For my audience, I always took with me a small notepad and, accepting the Rebbe's invitation to sit, would scribble key words and phrases during the conversation. The door was always left slightly open and, as the minutes passed, a buzzer would sound on the Rebbe's desk. From time to time, one of the Rebbe's aides would put his head round the door silently reminding the visitor of the lateness of the hour and indicating that he should have some consideration for the Rebbe's well-being – but the Rebbe, and usually the visitor, would appear not to notice.

On leaving the Rebbe's room, I would go immediately to a quiet corner of the building and for several hours (once I spent all night) and still on a "high" would write down my recollection of the complete dialogue using the Rebbe's own words. This was the procedure during the years from 1965 to 1981 when I was privileged to spend many hours with the Rebbe during nine separate audiences.

A wide range of topics were discussed in the early years: Lubavitch London affairs, Israel, Soviet Jewry, family matters, my business affairs and, later on, mainly the progress on the Solmecs project, which seemed to myself and my family to be a kind of mission from the Rebbe.

Like many others, I was torn between the desire for more detailed communication with the Rebbe on many different activities and the realization of how precious and limited his time was. Sometimes, my reports that I sent to the Rebbe were a headline summary and at other times they covered many pages. In the case of letters, written responses by the Rebbe were made in the margin of the original letter opposite the question, and passed on by his secretary by telephone or mail. Sometimes I was able to see the actual notes, but the Rebbe's aides always retained the original letter.

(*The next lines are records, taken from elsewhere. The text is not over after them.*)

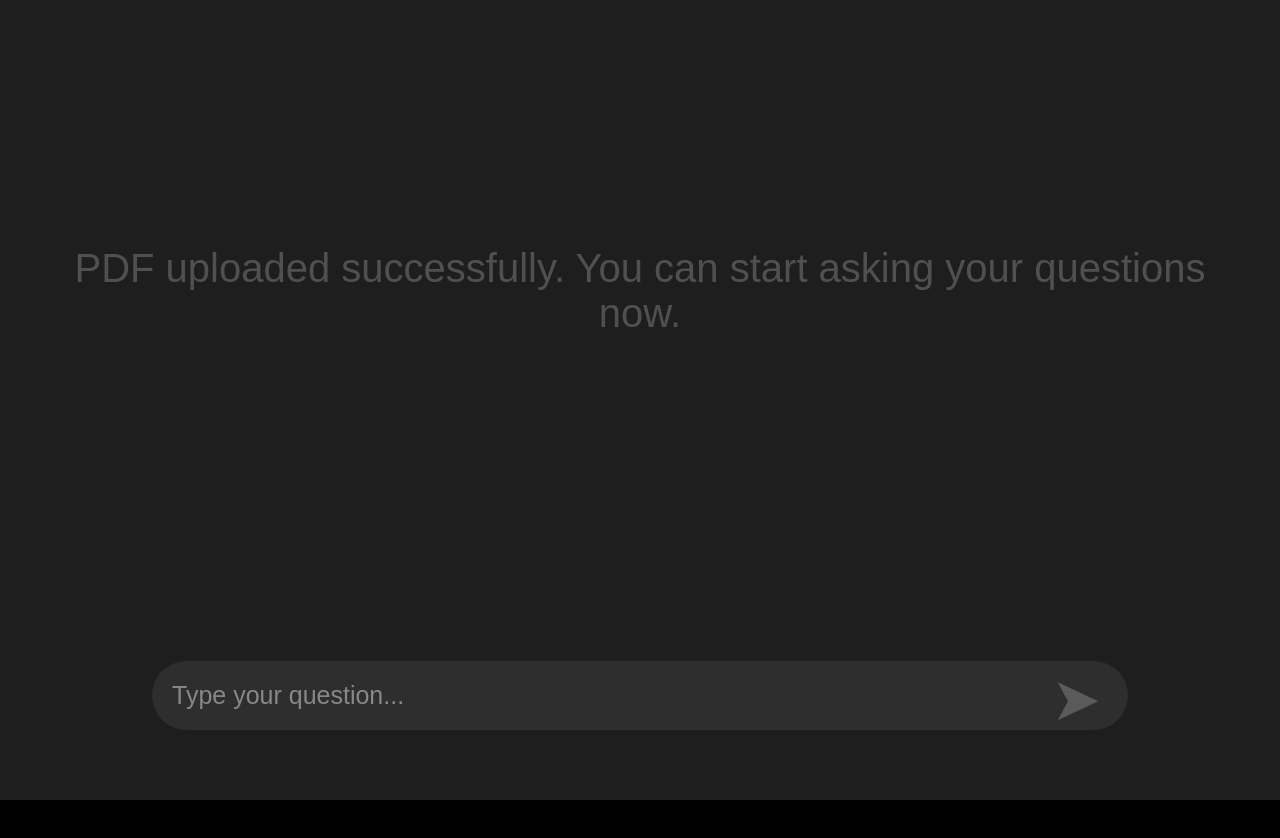
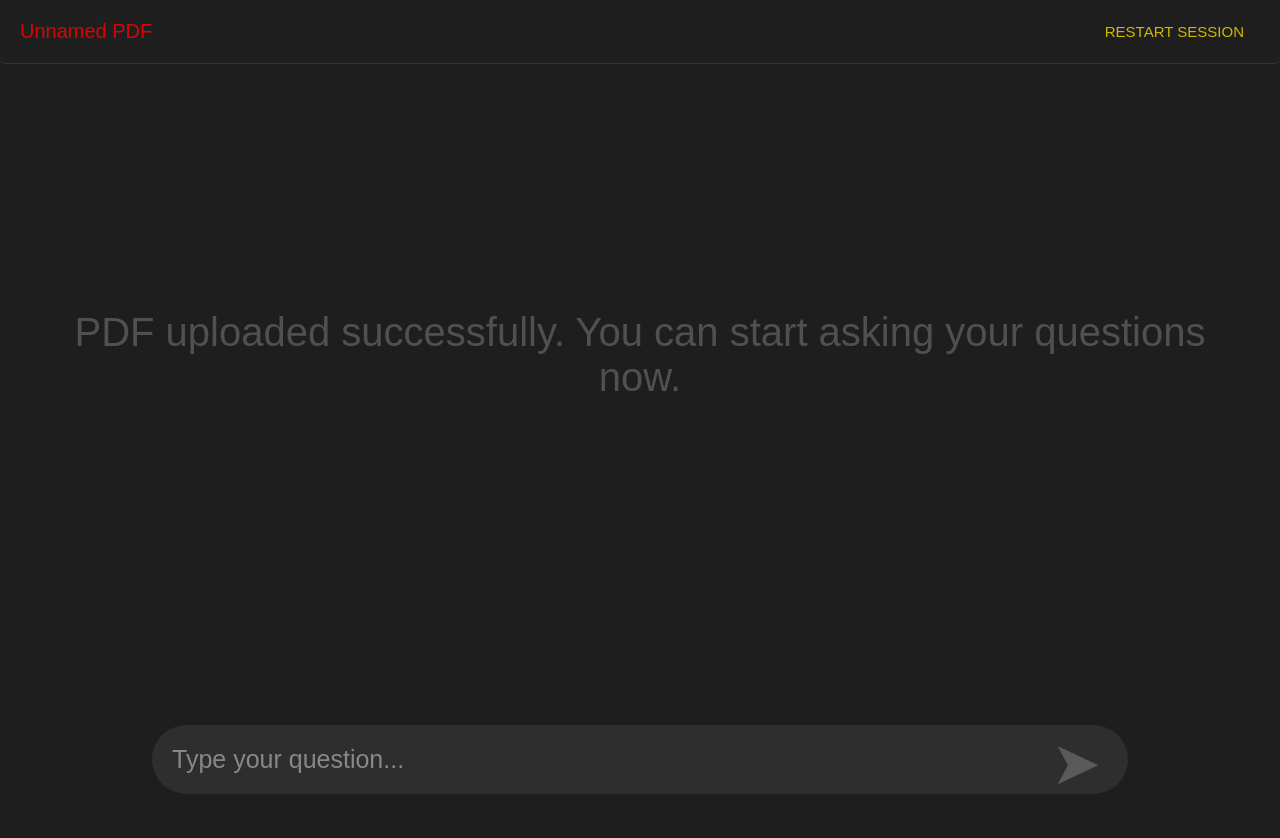
Before and after one commit to ABELDANALEX/hackrx-frontend, a React (Vite) app: page /main in a window 1280 px wide. Shown: the top 838 px of the page. Before the commit the page ends 800 px from the top, so only its background shows below. Built offline with nearby package versions, Linux system fonts and the light colour scheme.

Commit message:
Added a section to display pdf name and a button to restart the session

```diff
--- a/src/views/MainPage/MainPage.css
+++ b/src/views/MainPage/MainPage.css
@@ -8,7 +8,76 @@
 }
 
 body,html{
-  background-color: black;
-  margin: 0;
-  padding: 0;
+  background-color: #1e1e1e;
+  margin: 0px;
+  padding: 0px;
 }
+
+.pdf-info-row {
+  display: flex;
+  justify-content: space-between; /* left: name, right: button */
+  align-items: center;
+  width: 100%;
+  padding: 0px 20px;
+  background-color: #1f1f1f;
+  border-bottom: 1px solid #333;
+  border-radius: 6px;
+  /* margin: 10px 0; */
+  box-sizing: border-box;
+}
+
+.pdf-name-container {
+  max-width: 200px;       /* fixed width */
+  overflow: hidden;        /* hide overflow */
+  white-space: nowrap;     /* keep text on one line */
+  position: relative;
+  height: 100%;           /* take full height of parent row */
+  display: flex;          /* for vertical centering of text */
+  align-items: center;
+  padding: 20px 0px;
+}
+
+.pdf-name {
+  font-size: 20px;
+  display: inline-block;
+  color: #d40606;
+  font-weight: 500;
+  /* transition: transform 0.3s ease; */
+}
+
+.pdf-name-container:hover{
+  background-color: #2a2a2a;
+  transition: background-color 0.5s ease-in-out;
+}
+
+/* Scroll effect on hover */
+.pdf-name-container:hover .pdf-name {
+  animation: scroll-text 5s linear infinite;
+  animation-delay: 0.3s;
+  cursor: default;
+}
+
+/* Animation moves text fully to left based on its width */
+@keyframes scroll-text {
+  0% { transform: translateX(0); }
+  100% { transform: translateX(-100%); }
+  /* 100% { transform: translateX(0); } */
+}
+
+/* Restart session button */
+.mainpage-reset {
+  padding: 8px 16px;
+  border: none;
+  background-color: #1e1e1e;
+  color: #d3b700;
+  font-size: 15px;
+  font-weight: 500;
+  border-radius: 6px;
+  cursor: pointer;
+  height: 40px;
+  transition: background-color 0.2s ease;
+}
+
+.mainpage-reset:hover {
+  background-color: #9f9700;
+}
--- a/src/views/MainPage/MainPage.jsx
+++ b/src/views/MainPage/MainPage.jsx
@@ -5,29 +5,80 @@ import "./MainPage.css";
 
 export default function MainPage() {
   const [sessionID, setSessionID] = useState(null);
-  const [pdfUploaded, setpdfUploaded] = useState(true) //false
+  const [pdfUploaded, setPdfUploaded] = useState(true);
+  const [pdfName, setPdfName] = useState(""); // store uploaded PDF name
+
+  // Safe UUID generator (fallback if crypto.randomUUID is not available)
+  const generateUUID = () =>
+    crypto?.randomUUID?.() || Math.random().toString(36).substring(2) + Date.now();
 
   // Generate or retrieve sessionID from sessionStorage
   useEffect(() => {
     let id = sessionStorage.getItem("sessionID");
     if (!id) {
-      id = crypto.randomUUID();
+      id = generateUUID();
       sessionStorage.setItem("sessionID", id);
-    }else{
-      const uploaded = sessionStorage.getItem(`${id}-pdfUploaded`)
-      if (uploaded == "true") setpdfUploaded(true)
+    } else {
+      const uploaded = sessionStorage.getItem(`${id}-pdfUploaded`);
+      if (uploaded === "true") {
+        setPdfUploaded(true);
+        const name = sessionStorage.getItem(`${id}-pdfName`);
+        if (name) setPdfName(name);
+      }
     }
     setSessionID(id);
   }, []);
 
+  // Restart session: remove all keys starting with current sessionID
+  const restartSession = () => {
+    if (sessionID) {
+      Object.keys(sessionStorage).forEach((key) => {
+        if (key.startsWith(sessionID)) {
+          sessionStorage.removeItem(key);
+        }
+      });
 
-  if (!sessionID) return null //don't render until sessionID is available
+      setSessionID(null);
+      setPdfUploaded(false);
+      setPdfName("");
+
+      // Start a new session
+      const newID = generateUUID();
+      sessionStorage.setItem("sessionID", newID);
+      setSessionID(newID);
+
+      /*Remember to remove ids from indexedDB as well */
+    }
+  };
+
+  if (!sessionID) return null; // don't render until sessionID is available
+
   return (
     <div className="main-page">
       {!pdfUploaded && sessionID && (
-        <UploadPdf sessionID={sessionID} setpdfUploaded={setpdfUploaded} />
+        <UploadPdf
+          sessionID={sessionID}
+          setPdfUploaded={setPdfUploaded}
+          setPdfName={setPdfName}
+        />
       )}
-      {pdfUploaded && sessionID && <QuestionsWindow sessionID={sessionID} />}
+      {pdfUploaded && sessionID && (
+        <>
+          <div className="pdf-info-row">
+            <div className="pdf-name-container">
+              <span className="pdf-name" >
+                {pdfName || "Unnamed PDF"}
+              </span>
+            </div>
+            <button className="mainpage-reset" onClick={restartSession}>
+              RESTART SESSION
+            </button>
+        </div>
+
+          <QuestionsWindow sessionID={sessionID} />
+        </>
+)}
+
     </div>
   );
 }
```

From the early '80s, when the demands on the Rebbe's time had increased many times over, the exchange of smiles was now our audience and I came to feel that an unbreakable link had been established, and that issues could mostly be resolved within the Rebbe's existing guidelines. We have been extraordinarily blessed by the spiritual and practical guidance of the Rebbe which has given our family a sense of purpose and enriched our lives in many ways far beyond that we would have considered possible.